From there, it was on to the parking lot, which is a claustrophobic experience. We parked in the Archer Avenue lot, and it’s tight–meaning you’re probably climbing three or four levels before finding a spot. Honking was frequent and anxiety was apparent. And as we checked out, we were never informed how much we had paid to park there. Guess we’ll find out when the credit card bill comes.
Also worth noting…the outdoor mall concept is all about walking around al fresco, but crossing the street from the Archer Ave lot to the shopping area and playground was a dangerous nightmare. It’s four lanes of traffic, much of it agitated from the anxiety-inducing parking garages, and a lone guy trying to help pedestrians cross, while also addressing the number of How the hell do I get out of here? questions from motorists. You feel like you’re on your own in crossing, and with kids, it’s scary.
Huge oversight by the planners. A pedestrian will be injured. Soon.
In fact, crossing any street in Ridge Hill felt dangerous. I didn’t see a signal actual crosswalk–a pedestrian lane marked with zebra stripes. I saw lots of would-be walkways featuring two painted lines across the street, but not the type of crosswalk drivers associate with stopping for pedestrians.
But it was an interesting experience. You didn’t really feel like you were in Westchester, much less Yonkers, while there. I thought a few times of an afternoon we spent in Burlington–availing ourselves of the pedestrian plaza in that city, stopping for lunch, for a beer, etc.
And one final note: the name. We’re an editor by trade, with little stomach for redundancies. Think about it…Ridge Hill. Isn’t the Hill implied within the Ridge, or vice versa? You need a hill for a ridge, so I don’t know that both merit a spot in the name.

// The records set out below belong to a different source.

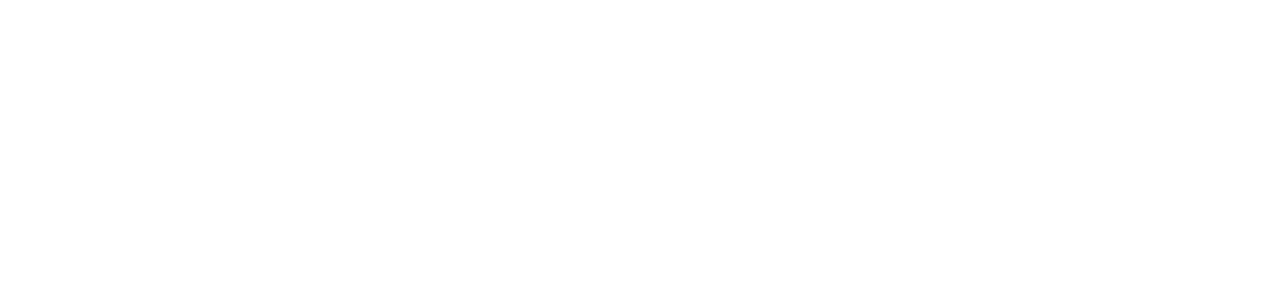
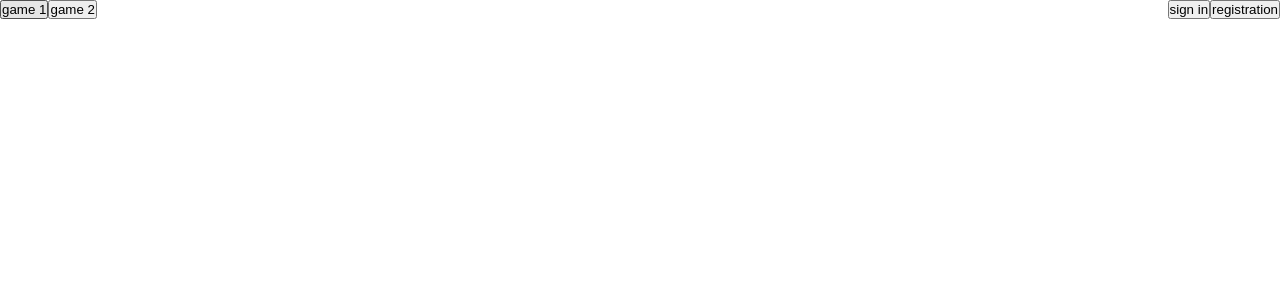
Before and after one commit to VnuckDima/react-rs-lang, a React (Create React App) app: page / in a window 1280 px wide. Shown: the top 300 px of the page. Built offline with nearby package versions, Linux system fonts and the light colour scheme.

Commit message:
docs: add header

```diff
--- a/src/App.css
+++ b/src/App.css
@@ -1,38 +1,13 @@
-.App {
-  text-align: center;
+*,
+::before,
+::after {
+  box-sizing: border-box;
+  margin: 0;
+  padding: 0;
 }
 
-.App-logo {
-  height: 40vmin;
-  pointer-events: none;
+.container {
+  width: 100%;
+  max-width: 1300px;
+  margin: 0 auto;
 }
-
-@media (prefers-reduced-motion: no-preference) {
-  .App-logo {
-    animation: App-logo-spin infinite 20s linear;
-  }
-}
-
-.App-header {
-  background-color: #282c34;
-  min-height: 100vh;
-  display: flex;
-  flex-direction: column;
-  align-items: center;
-  justify-content: center;
-  font-size: calc(10px + 2vmin);
-  color: white;
-}
-
-.App-link {
-  color: #61dafb;
-}
-
-@keyframes App-logo-spin {
-  from {
-    transform: rotate(0deg);
-  }
-  to {
-    transform: rotate(360deg);
-  }
-}
--- a/src/App.tsx
+++ b/src/App.tsx
@@ -1,7 +1,13 @@
-import "./App.css";
+import React from 'react';
+import './App.css';
+import Header from './components/header/Header';
 
 function App() {
-  return <></>;
+  return (
+    <div className="container">
+      <Header />
+    </div>
+  );
 }
 
 export default App;
--- /dev/null
+++ b/src/components/header/Header.tsx
@@ -0,0 +1,17 @@
+import React from 'react';
+import './style.scss';
+
+export default function Header() {
+  return (
+    <header className="header">
+      <div className="header__games">
+        <button type="button">game 1</button>
+        <button type="button">game 2</button>
+      </div>
+      <div className="header__registration">
+        <button type="button">sign in</button>
+        <button type="button">registration</button>
+      </div>
+    </header>
+  );
+}
--- /dev/null
+++ b/src/components/header/style.scss
@@ -0,0 +1,4 @@
+.header {
+  display: flex;
+  justify-content: space-between;
+}
```
Also changed, not shown: package.json (+18 -0 lines), src/index.tsx (+5 -6 lines), .eslintrc.json (added), 1 other file (tests, documents, lock files or other folders).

Oh well. It’s no more a redundancy than Ocean Beach, and that has never slowed tourism in that Fire Island enclave.